During this time, Indra noticed a bunch of golden lotuses floating down the Ganga, and pinched by curiosity as to their origin, travelled all the way up to the origin of the river, where he saw a beautiful maiden sitting at the foot of the glacier, shedding tears.

Each tear, when it hit the water, became a golden lotus and got swept away.

‘Who are you, O maiden?’ asked Indra, approaching the woman. ‘And why are you crying?’

The maiden said, ‘Come with me,’ and led Indra to where a handsome youth was sitting atop a mountain peak and playing a game of dice with his consort.

Here, Indra said to the young man, ‘Why do you not stand in my presence, boy? I am the king of the gods. Pay your respects.’

The Five Indras

The young man was none other than Shiva, and the woman he was playing dice with was Parvati. He assumed his real form, and with a movement of his arm, caused the rock behind him to shift, revealing a cave behind it.

‘Enter this cave, Indra,’ he commanded the king of gods. ‘And you shall find four more just like you, who have come to my abode and insulted me. All five of you shall take birth in the land of men for your crime.’

Indra, upon entering, found four more Indras that resembled him in looks and voice. These four were Vishvabhuk, Bhutadaman, Sivi and Santi. The fifth, the one who followed the maiden upriver, was of the name Tejaswin.

Tejaswin now said, ‘If the lord Mahadeva wishes that we should take birth on Earth, then that is so. I shall give a portion of mine in the form of a son to take my place, if that is permissible to you.’

Shiva nodded assent, and then the four other Indras said, ‘We wish to be sired by Vayu, Yama and the Ashwin twins.’

Finishing the story, Vyasa tells Drupada, ‘It is thus that the five Indras came to be born on Earth, O Drupada, and the maiden whose tears were golden lotuses was none other than Sri, the goddess of wealth.

‘She has now taken birth in your house as Draupadi. She is the ordained wife of these five men.’

The Five-day Wedding

This convinces Drupada, and on that very day the wedding of Draupadi to the five Pandava brothers is performed.

Dhaumya, who has accompanied the Pandavas from his hermitage, performs all the required rites. It is said that the five brothers marry Draupadi on five successive days, one after the other.

Kunti blesses Draupadi that she might be as good a wife as Shachi is to Indra, Swaha to Vibhavasu, Rohini to Soma, Damayanti to Nala, Bhadra to Vaishravana, Arundhati to Vasishtha, and Lakshmi to Vishnu.

Krishna, the Yadava prince, heaps gifts upon the newlyweds (cannot say couple) brought from Dwaraka and a host of other countries of Aryavarta, thus establishing himself as a staunch ally of Panchala.

The Vyvahika Parva ends on this note, amid cheers of celebration in Panchala.

Vidura is Sent

Meanwhile, news of this wedding reaches Hastinapur.

Duryodhana and Karna are eager to attack the Pandavas right then, but when the proposal is put before Bhishma and Drona, the two elders aver, recommending instead that the Pandavas should be invited back to Hastinapur.

‘Maybe we should give them a share of the kingdom,’ says Bhishma.

Though reluctant to pursue this course of action, Dhritarashtra finds himself without a choice but to accept.
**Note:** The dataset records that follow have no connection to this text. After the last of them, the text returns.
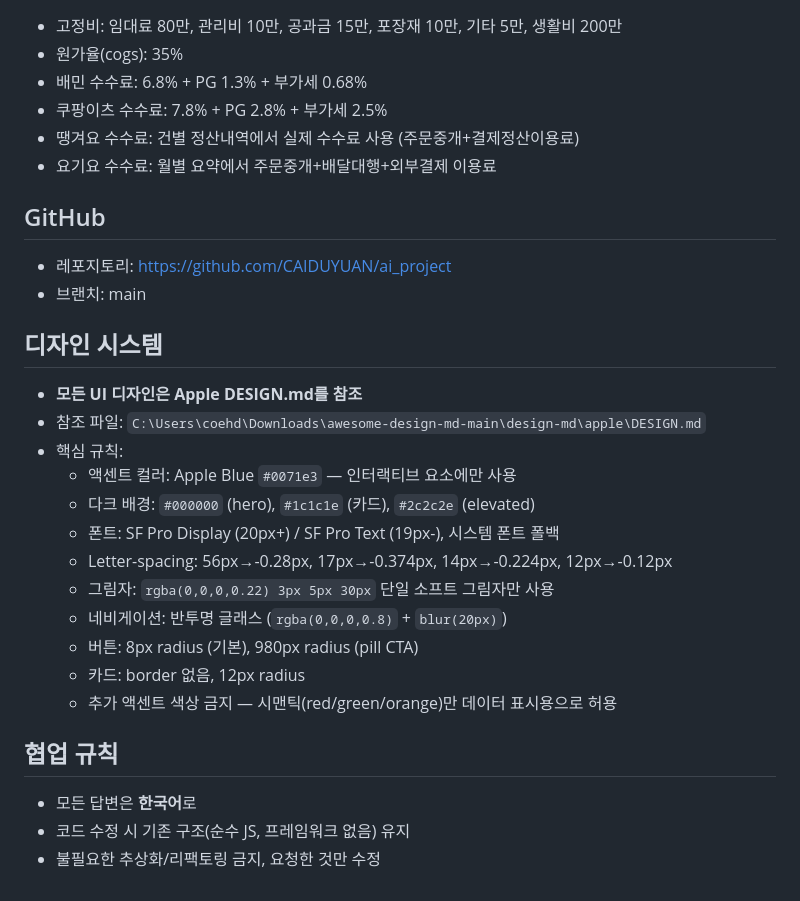
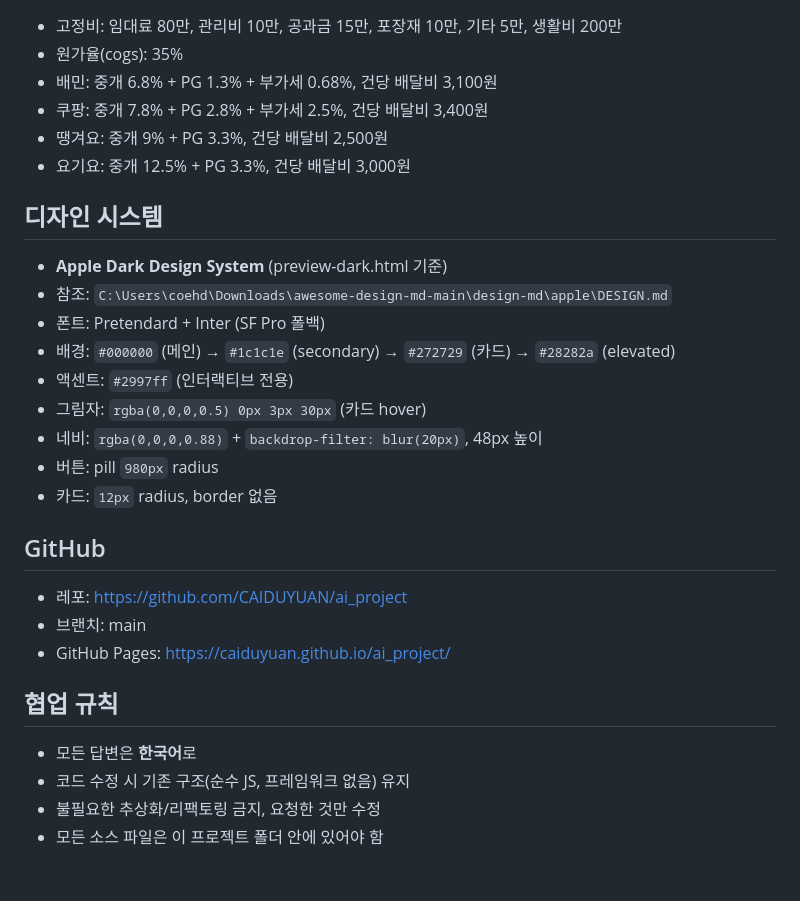
Before and after one commit to CAIDUYUAN/ai_project, a Markdown page: CLAUDE.md, the part around one of its changes. Drawn GitHub-style.

```diff
--- a/CLAUDE.md
+++ b/CLAUDE.md
@@ -43,29 +69,28 @@
 - 고정비: 임대료 80만, 관리비 10만, 공과금 15만, 포장재 10만, 기타 5만, 생활비 200만
 - 원가율(cogs): 35%
-- 배민 수수료: 6.8% + PG 1.3% + 부가세 0.68%
-- 쿠팡이츠 수수료: 7.8% + PG 2.8% + 부가세 2.5%
-- 땡겨요 수수료: 건별 정산내역에서 실제 수수료 사용 (주문중개+결제정산이용료)
-- 요기요 수수료: 월별 요약에서 주문중개+배달대행+외부결제 이용료
+- 배민: 중개 6.8% + PG 1.3% + 부가세 0.68%, 건당 배달비 3,100원
+- 쿠팡: 중개 7.8% + PG 2.8% + 부가세 2.5%, 건당 배달비 3,400원
+- 땡겨요: 중개 9% + PG 3.3%, 건당 배달비 2,500원
+- 요기요: 중개 12.5% + PG 3.3%, 건당 배달비 3,000원
+
+## 디자인 시스템
+- **Apple Dark Design System** (preview-dark.html 기준)
+- 참조: `C:\Users\coehd\Downloads\awesome-design-md-main\design-md\apple\DESIGN.md`
+- 폰트: Pretendard + Inter (SF Pro 폴백)
+- 배경: `#000000` (메인) → `#1c1c1e` (secondary) → `#272729` (카드) → `#28282a` (elevated)
+- 액센트: `#2997ff` (인터랙티브 전용)
+- 그림자: `rgba(0,0,0,0.5) 0px 3px 30px` (카드 hover)
+- 네비: `rgba(0,0,0,0.88)` + `backdrop-filter: blur(20px)`, 48px 높이
+- 버튼: pill `980px` radius
+- 카드: `12px` radius, border 없음
 
 ## GitHub
-- 레포지토리: https://github.com/CAIDUYUAN/ai_project
+- 레포: https://github.com/CAIDUYUAN/ai_project
 - 브랜치: main
-
-## 디자인 시스템
-- **모든 UI 디자인은 Apple DESIGN.md를 참조**
-- 참조 파일: `C:\Users\coehd\Downloads\awesome-design-md-main\design-md\apple\DESIGN.md`
-- 핵심 규칙:
-  - 액센트 컬러: Apple Blue `#0071e3` — 인터랙티브 요소에만 사용
-  - 다크 배경: `#000000` (hero), `#1c1c1e` (카드), `#2c2c2e` (elevated)
-  - 폰트: SF Pro Display (20px+) / SF Pro Text (19px-), 시스템 폰트 폴백
-  - Letter-spacing: 56px→-0.28px, 17px→-0.374px, 14px→-0.224px, 12px→-0.12px
-  - 그림자: `rgba(0,0,0,0.22) 3px 5px 30px` 단일 소프트 그림자만 사용
-  - 네비게이션: 반투명 글래스 (`rgba(0,0,0,0.8)` + `blur(20px)`)
-  - 버튼: 8px radius (기본), 980px radius (pill CTA)
-  - 카드: border 없음, 12px radius
-  - 추가 액센트 색상 금지 — 시맨틱(red/green/orange)만 데이터 표시용으로 허용
+- GitHub Pages: https://caiduyuan.github.io/ai_project/
 
 ## 협업 규칙
 - 모든 답변은 **한국어**로
 - 코드 수정 시 기존 구조(순수 JS, 프레임워크 없음) 유지
 - 불필요한 추상화/리팩토링 금지, 요청한 것만 수정
+- 모든 소스 파일은 이 프로젝트 폴더 안에 있어야 함
```
Also changed, not shown: other parts of CLAUDE.md (+58 -32 lines).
He sends Vidura to the court of Panchala to act as an emissary of peace.

Thus ends the Vaivahika Parva.